## Exercise directions:
Each entry must be output exactly as it appears.

## Data provided:
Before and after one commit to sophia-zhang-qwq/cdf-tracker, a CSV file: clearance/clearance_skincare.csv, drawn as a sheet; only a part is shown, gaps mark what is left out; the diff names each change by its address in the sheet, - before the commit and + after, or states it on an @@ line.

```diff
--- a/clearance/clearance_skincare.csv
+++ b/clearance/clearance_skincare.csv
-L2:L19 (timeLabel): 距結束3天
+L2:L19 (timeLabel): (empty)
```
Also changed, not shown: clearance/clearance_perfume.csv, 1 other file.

## Solution to this exercise:
Before and after one commit to sophia-zhang-qwq/cdf-tracker, a CSV file: clearance/clearance_skincare.csv, drawn as a sheet; only a part is shown, gaps mark what is left out; the diff names each change by its address in the sheet, - before the commit and + after, or states it on an @@ line.

```diff
--- a/clearance/clearance_skincare.csv
+++ b/clearance/clearance_skincare.csv
-L2:L19 (timeLabel): 距結束3天
+L2:L19 (timeLabel): (empty)
```
Also changed, not shown: clearance/clearance_perfume.csv, 1 other file.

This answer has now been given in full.